* **What is being asked**:
Only the text is wanted; write out each record below exactly and exclude all pictures.

* **Task input**:
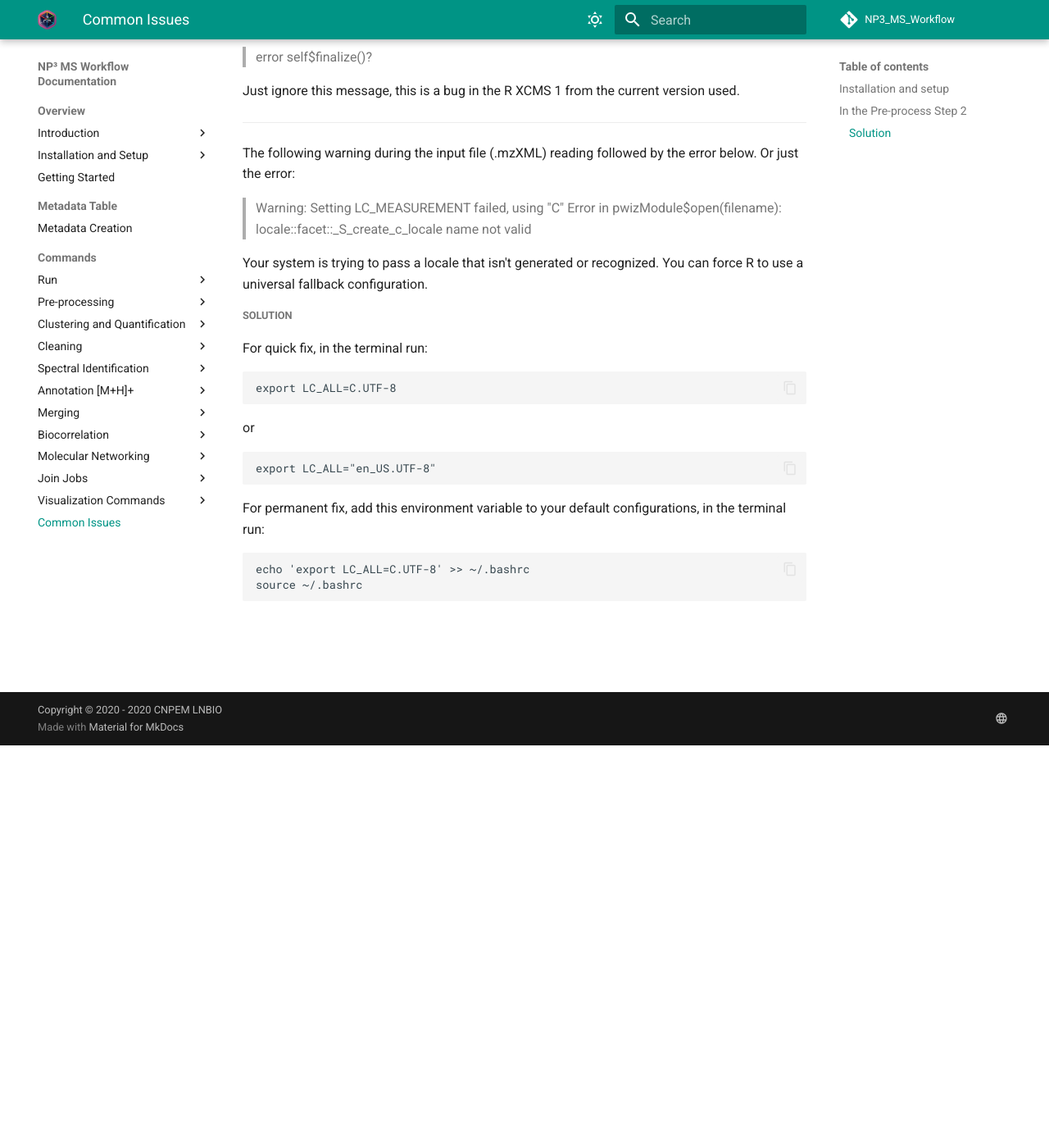
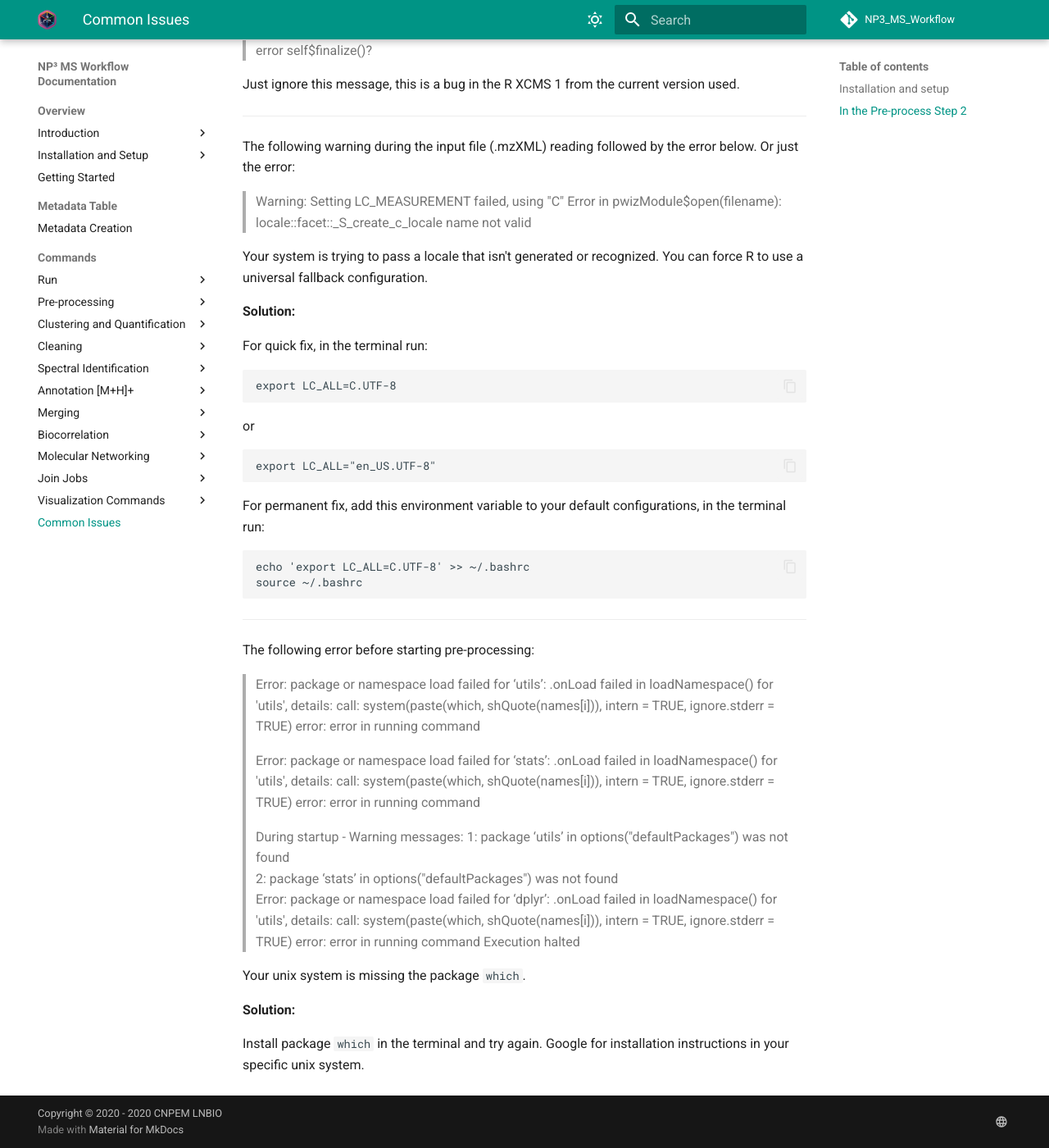
Before and after one commit to crisfbazz/NP3_MS_Workflow_Nextflow, an MkDocs documentation site: the page built from docs/pages/cmd_run/issues.md, in a window 1280 px wide and 1400 px high, scrolled down 491 px. Shown: the whole window at 82% size. Built offline with MkDocs 1.6.1 and Material for MkDocs 9.7.7, drawn with Linux system fonts in a browser that asks for light colours; comment, search, counter and statistics services are not loaded.

Commit message:
updated docs run description, add example using test data; updated issues page

````diff
--- a/docs/pages/cmd_run/issues.md
+++ b/docs/pages/cmd_run/issues.md
@@ -8,9 +8,10 @@ Make sure that all system requirements are installed:
 
 Otherwise, an error with the related missing package may be raised.
 
+----------------------------------
+
 ## In the Pre-process Step 2
 
-----------------------------------
 
 The following error without interruption:
 
@@ -28,7 +29,7 @@ The following warning during the input file (.mzXML) reading followed by the err
 Your system is trying to pass a locale that isn't generated or recognized.
 You can force R to use a universal fallback configuration.
 
-##### Solution
+**Solution:**
 
 For quick fix, in the terminal run:
 ```{ .text .copy }
@@ -46,3 +47,33 @@ For permanent fix, add this environment variable to your default configurations,
 echo 'export LC_ALL=C.UTF-8' >> ~/.bashrc
 source ~/.bashrc
 ```
+
+---------------------------------------------
+
+The following error before starting pre-processing:
+
+> Error: package or namespace load failed for ‘utils’:
+.onLoad failed in loadNamespace() for 'utils', details:
+ call: system(paste(which, shQuote(names[i])), intern = TRUE, ignore.stderr = TRUE)
+error: error in running command
+
+> Error: package or namespace load failed for ‘stats’:
+.onLoad failed in loadNamespace() for 'utils', details:
+ call: system(paste(which, shQuote(names[i])), intern = TRUE, ignore.stderr = TRUE)
+error: error in running command
+
+> During startup - Warning messages:
+1: package ‘utils’ in options("defaultPackages") was not found
+2: package ‘stats’ in options("defaultPackages") was not found
+Error: package or namespace load failed for ‘dplyr’:
+.onLoad failed in loadNamespace() for 'utils', details:
+ call: system(paste(which, shQuote(names[i])), intern = TRUE, ignore.stderr = TRUE)
+error: error in running command
+Execution halted
+
+Your unix system is missing the package `which`.
+
+**Solution:**
+
+Install package `which` in the terminal and try again. Google for installation instructions in your specific
+unix system.
````
Also changed, not shown: docs/pages/cmd_run/description.md (+10 -0 lines).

* **Your solution**:
Before and after one commit to crisfbazz/NP3_MS_Workflow_Nextflow, an MkDocs documentation site: the page built from docs/pages/cmd_run/issues.md, in a window 1280 px wide and 1400 px high, scrolled down 491 px. Shown: the whole window at 82% size. Built offline with MkDocs 1.6.1 and Material for MkDocs 9.7.7, drawn with Linux system fonts in a browser that asks for light colours; comment, search, counter and statistics services are not loaded.

Commit message:
updated docs run description, add example using test data; updated issues page

````diff
--- a/docs/pages/cmd_run/issues.md
+++ b/docs/pages/cmd_run/issues.md
@@ -8,9 +8,10 @@ Make sure that all system requirements are installed:
 
 Otherwise, an error with the related missing package may be raised.
 
+----------------------------------
+
 ## In the Pre-process Step 2
 
-----------------------------------
 
 The following error without interruption:
 
@@ -28,7 +29,7 @@ The following warning during the input file (.mzXML) reading followed by the err
 Your system is trying to pass a locale that isn't generated or recognized.
 You can force R to use a universal fallback configuration.
 
-##### Solution
+**Solution:**
 
 For quick fix, in the terminal run:
 ```{ .text .copy }
@@ -46,3 +47,33 @@ For permanent fix, add this environment variable to your default configurations,
 echo 'export LC_ALL=C.UTF-8' >> ~/.bashrc
 source ~/.bashrc
 ```
+
+---------------------------------------------
+
+The following error before starting pre-processing:
+
+> Error: package or namespace load failed for ‘utils’:
+.onLoad failed in loadNamespace() for 'utils', details:
+ call: system(paste(which, shQuote(names[i])), intern = TRUE, ignore.stderr = TRUE)
+error: error in running command
+
+> Error: package or namespace load failed for ‘stats’:
+.onLoad failed in loadNamespace() for 'utils', details:
+ call: system(paste(which, shQuote(names[i])), intern = TRUE, ignore.stderr = TRUE)
+error: error in running command
+
+> During startup - Warning messages:
+1: package ‘utils’ in options("defaultPackages") was not found
+2: package ‘stats’ in options("defaultPackages") was not found
+Error: package or namespace load failed for ‘dplyr’:
+.onLoad failed in loadNamespace() for 'utils', details:
+ call: system(paste(which, shQuote(names[i])), intern = TRUE, ignore.stderr = TRUE)
+error: error in running command
+Execution halted
+
+Your unix system is missing the package `which`.
+
+**Solution:**
+
+Install package `which` in the terminal and try again. Google for installation instructions in your specific
+unix system.
````
Also changed, not shown: docs/pages/cmd_run/description.md (+10 -0 lines).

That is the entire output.